--- RECORDS FOR THIS TASK Enclosed Below ---

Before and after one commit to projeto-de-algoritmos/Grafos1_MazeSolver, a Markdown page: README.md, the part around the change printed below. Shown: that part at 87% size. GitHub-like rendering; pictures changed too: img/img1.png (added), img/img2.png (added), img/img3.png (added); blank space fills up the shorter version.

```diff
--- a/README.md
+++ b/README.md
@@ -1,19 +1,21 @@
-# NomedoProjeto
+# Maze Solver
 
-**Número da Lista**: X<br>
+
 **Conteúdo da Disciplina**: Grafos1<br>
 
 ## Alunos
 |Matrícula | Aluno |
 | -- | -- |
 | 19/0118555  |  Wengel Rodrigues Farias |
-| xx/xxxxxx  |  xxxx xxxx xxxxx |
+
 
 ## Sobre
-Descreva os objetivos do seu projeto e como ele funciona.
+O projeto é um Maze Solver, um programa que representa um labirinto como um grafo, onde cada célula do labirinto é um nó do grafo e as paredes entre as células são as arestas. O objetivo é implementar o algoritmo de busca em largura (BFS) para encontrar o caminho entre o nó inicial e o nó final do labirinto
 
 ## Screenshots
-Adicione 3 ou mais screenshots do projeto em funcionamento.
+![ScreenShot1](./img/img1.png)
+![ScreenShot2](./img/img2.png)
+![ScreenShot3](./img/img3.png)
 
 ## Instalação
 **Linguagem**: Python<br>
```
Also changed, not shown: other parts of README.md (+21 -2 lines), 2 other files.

--- End of Enclosed RECORDS FOR THIS TASK ---
--- RECORDS FOR THIS TASK Enclosed Below ---

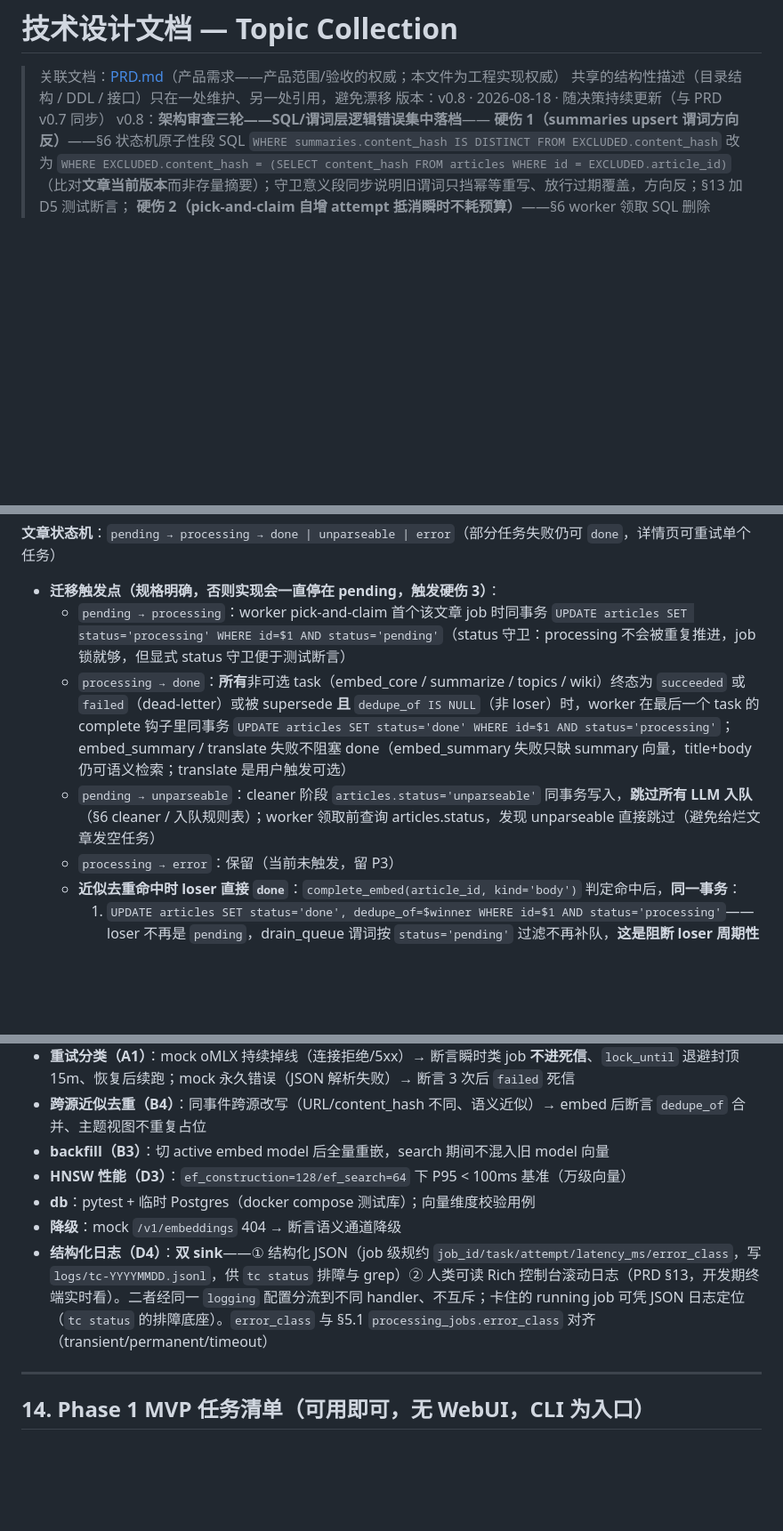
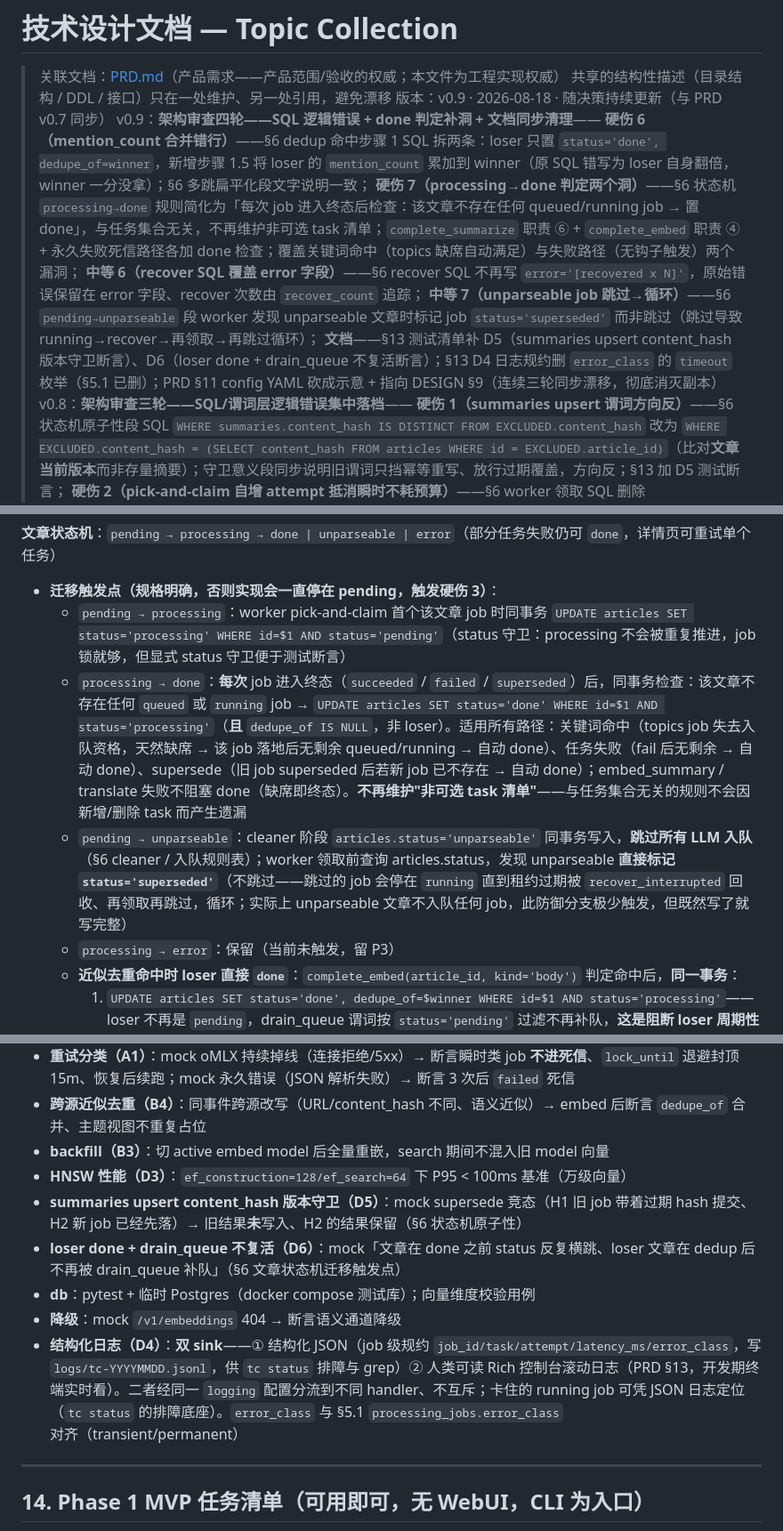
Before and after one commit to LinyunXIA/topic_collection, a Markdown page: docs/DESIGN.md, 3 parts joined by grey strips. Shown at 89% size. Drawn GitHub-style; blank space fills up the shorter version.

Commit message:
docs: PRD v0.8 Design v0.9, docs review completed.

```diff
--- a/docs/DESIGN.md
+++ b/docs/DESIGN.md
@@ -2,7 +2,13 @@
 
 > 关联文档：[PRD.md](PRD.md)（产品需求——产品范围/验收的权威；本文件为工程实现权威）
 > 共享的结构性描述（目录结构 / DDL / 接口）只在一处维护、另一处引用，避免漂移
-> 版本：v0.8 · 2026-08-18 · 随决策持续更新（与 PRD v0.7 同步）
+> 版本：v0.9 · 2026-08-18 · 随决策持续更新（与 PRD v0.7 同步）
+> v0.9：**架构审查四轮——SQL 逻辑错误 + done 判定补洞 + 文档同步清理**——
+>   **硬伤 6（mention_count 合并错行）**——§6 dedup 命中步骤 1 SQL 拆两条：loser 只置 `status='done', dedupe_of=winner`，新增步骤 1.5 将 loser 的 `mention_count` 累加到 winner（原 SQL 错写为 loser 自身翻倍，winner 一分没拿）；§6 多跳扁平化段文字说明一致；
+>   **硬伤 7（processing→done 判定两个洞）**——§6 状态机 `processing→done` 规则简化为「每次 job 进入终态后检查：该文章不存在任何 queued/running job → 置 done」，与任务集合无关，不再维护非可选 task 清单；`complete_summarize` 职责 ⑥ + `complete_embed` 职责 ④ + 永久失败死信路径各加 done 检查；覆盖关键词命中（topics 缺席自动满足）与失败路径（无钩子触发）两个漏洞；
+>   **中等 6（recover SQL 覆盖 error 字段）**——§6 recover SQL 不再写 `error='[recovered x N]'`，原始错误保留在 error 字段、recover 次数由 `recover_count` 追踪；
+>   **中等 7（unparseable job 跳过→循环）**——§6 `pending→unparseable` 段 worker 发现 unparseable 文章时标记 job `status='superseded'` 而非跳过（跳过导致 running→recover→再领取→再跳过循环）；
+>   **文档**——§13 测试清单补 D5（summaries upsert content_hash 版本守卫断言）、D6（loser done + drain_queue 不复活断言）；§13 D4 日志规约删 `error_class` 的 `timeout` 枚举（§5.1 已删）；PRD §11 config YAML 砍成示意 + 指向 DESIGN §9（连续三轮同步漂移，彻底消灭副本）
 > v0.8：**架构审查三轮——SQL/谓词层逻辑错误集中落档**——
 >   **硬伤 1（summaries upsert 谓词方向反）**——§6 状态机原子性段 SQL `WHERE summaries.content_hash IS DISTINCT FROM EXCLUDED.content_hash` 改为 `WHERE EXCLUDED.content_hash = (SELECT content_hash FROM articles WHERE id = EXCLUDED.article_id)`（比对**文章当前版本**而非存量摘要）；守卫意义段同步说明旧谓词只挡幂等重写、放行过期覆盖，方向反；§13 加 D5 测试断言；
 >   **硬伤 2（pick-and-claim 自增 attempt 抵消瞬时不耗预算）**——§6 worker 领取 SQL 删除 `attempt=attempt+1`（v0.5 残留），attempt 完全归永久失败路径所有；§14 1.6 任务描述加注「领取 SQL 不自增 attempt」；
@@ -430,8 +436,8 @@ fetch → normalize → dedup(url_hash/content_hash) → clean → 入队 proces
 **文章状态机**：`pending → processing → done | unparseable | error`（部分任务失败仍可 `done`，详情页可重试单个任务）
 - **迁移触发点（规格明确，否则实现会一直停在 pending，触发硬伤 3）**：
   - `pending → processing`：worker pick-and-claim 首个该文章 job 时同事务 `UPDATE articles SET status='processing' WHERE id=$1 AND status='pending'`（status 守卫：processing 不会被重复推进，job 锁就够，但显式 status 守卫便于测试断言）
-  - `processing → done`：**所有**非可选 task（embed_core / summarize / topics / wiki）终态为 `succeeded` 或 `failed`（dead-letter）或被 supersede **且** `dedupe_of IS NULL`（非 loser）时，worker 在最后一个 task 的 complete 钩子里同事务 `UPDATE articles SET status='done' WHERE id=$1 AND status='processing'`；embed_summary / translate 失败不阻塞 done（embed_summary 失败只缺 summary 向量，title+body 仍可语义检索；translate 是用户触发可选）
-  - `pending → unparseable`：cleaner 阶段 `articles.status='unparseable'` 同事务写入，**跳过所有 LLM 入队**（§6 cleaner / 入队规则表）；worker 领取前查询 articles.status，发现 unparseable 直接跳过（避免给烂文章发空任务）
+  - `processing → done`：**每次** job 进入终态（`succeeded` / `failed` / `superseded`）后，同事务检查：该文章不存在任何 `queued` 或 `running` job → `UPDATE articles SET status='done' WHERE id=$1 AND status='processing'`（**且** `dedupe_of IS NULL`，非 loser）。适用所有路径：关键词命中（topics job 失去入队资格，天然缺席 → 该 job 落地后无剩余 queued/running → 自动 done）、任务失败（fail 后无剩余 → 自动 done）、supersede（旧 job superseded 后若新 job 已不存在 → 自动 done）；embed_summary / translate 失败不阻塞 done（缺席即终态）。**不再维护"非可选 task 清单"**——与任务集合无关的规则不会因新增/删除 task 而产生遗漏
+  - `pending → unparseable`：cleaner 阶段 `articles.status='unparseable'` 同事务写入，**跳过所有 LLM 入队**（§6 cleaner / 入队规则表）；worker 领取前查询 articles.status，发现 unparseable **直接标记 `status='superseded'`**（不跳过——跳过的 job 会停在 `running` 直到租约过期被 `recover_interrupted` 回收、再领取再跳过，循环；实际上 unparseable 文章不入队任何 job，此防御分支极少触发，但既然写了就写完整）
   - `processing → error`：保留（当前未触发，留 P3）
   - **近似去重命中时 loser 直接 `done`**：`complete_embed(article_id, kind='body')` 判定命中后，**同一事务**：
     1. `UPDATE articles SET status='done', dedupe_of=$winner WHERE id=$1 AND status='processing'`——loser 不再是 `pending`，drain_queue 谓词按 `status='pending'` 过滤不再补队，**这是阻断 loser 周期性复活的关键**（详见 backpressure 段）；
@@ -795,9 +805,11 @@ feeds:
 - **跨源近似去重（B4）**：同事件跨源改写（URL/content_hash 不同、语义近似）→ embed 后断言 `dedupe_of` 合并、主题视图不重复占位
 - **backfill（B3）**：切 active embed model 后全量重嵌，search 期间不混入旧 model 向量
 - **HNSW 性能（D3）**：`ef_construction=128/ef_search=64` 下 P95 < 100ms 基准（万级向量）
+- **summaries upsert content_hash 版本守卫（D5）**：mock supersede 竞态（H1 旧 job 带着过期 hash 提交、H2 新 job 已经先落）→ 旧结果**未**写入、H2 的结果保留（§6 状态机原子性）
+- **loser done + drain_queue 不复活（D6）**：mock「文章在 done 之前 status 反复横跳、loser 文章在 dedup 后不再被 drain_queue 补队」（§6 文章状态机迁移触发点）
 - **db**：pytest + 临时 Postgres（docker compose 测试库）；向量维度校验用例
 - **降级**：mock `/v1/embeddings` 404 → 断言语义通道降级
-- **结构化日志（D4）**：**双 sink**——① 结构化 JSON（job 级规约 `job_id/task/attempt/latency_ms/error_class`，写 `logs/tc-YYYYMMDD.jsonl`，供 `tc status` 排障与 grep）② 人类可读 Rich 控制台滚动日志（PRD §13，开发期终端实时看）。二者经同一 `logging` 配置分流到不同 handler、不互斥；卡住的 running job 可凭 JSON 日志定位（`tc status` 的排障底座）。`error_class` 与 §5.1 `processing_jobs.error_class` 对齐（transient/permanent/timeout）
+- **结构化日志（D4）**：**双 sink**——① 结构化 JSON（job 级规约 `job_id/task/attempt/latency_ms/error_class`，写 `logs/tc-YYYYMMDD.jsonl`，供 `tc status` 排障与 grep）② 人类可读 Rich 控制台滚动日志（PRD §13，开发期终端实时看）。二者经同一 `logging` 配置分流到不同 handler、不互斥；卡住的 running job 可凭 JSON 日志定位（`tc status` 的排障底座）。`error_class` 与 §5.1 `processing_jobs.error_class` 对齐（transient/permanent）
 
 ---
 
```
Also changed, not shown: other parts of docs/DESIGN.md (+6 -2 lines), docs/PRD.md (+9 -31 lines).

--- End of Enclosed RECORDS FOR THIS TASK ---
--- RECORDS FOR THIS TASK Enclosed Below ---

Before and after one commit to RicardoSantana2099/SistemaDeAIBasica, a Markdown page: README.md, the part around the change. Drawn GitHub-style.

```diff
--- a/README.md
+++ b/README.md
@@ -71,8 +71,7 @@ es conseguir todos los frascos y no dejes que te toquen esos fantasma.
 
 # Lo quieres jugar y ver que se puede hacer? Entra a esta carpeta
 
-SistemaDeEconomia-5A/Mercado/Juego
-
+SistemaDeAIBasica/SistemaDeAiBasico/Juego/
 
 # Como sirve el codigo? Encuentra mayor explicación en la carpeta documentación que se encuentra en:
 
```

--- End of Enclosed RECORDS FOR THIS TASK ---

#### WHAT IS NEEDED:
Scanning the data above, copy out every line where "Juego" is found.

#### ANSWER AREA:
-SistemaDeEconomia-5A/Mercado/Juego
+SistemaDeAIBasica/SistemaDeAiBasico/Juego/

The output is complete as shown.